** Task prompt **
Copy the data exactly as it appears, and do not include any pictures.

** Records shown **
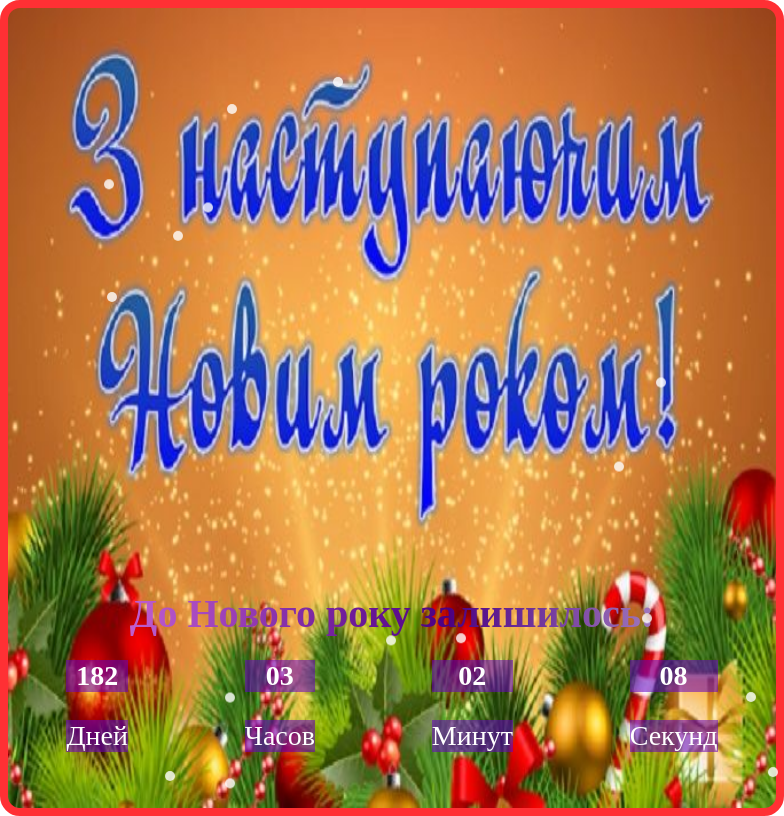
Repository: KonstantinKhamilov/JavaScript11-new-year
Page: index.html
These files come from the project's save history. The page is drawn as it stood at one moment and after the next save; the edit follows.
The browser window is 768 px wide. The page is 784 px wide, so the pictures cover 784 px, including what lies to the right of the window. The pictures show the whole page.

Above is the page before, as saved 2024-12-29 21:30:37.

After the next save:
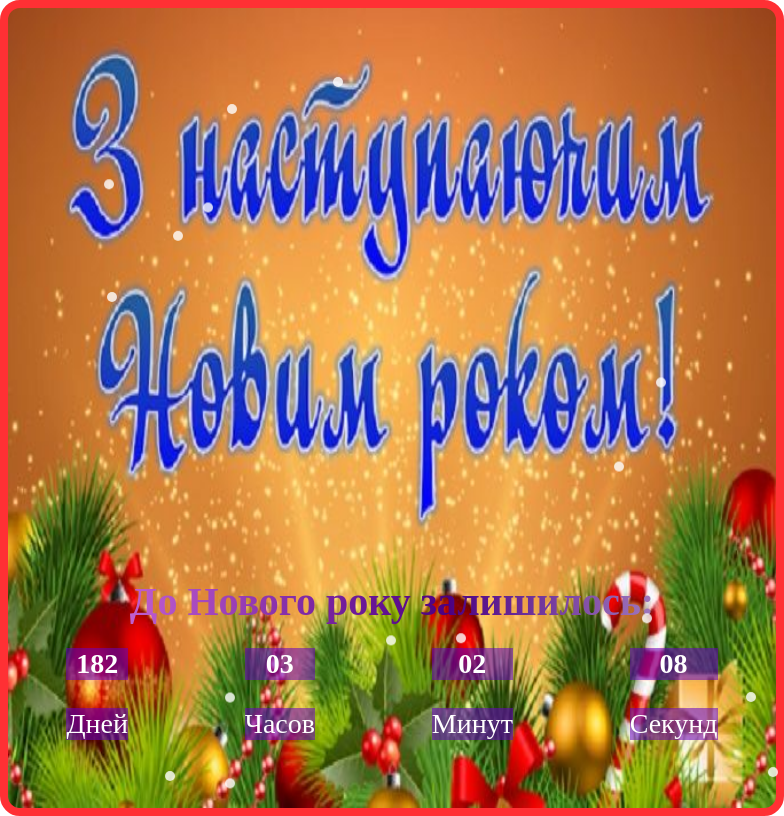
Saved 2 min 41 s later.
--- a/newYear.css
+++ b/newYear.css
@@ -126,7 +126,7 @@ body {
     font-size: 2.5em;
   }
   .maintext {
-    bottom: 3.5%;
+    bottom: 5%;
   }
 }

** Task solution **
Repository: KonstantinKhamilov/JavaScript11-new-year
Page: index.html
These files come from the project's save history. The page is drawn as it stood at one moment and after the next save; the edit follows.
The browser window is 768 px wide. The page is 784 px wide, so the pictures cover 784 px, including what lies to the right of the window. The pictures show the whole page.

Above is the page before, as saved 2024-12-29 21:30:37.

After the next save:
Saved 2 min 41 s later.
--- a/newYear.css
+++ b/newYear.css
@@ -126,7 +126,7 @@ body {
     font-size: 2.5em;
   }
   .maintext {
-    bottom: 3.5%;
+    bottom: 5%;
   }
 }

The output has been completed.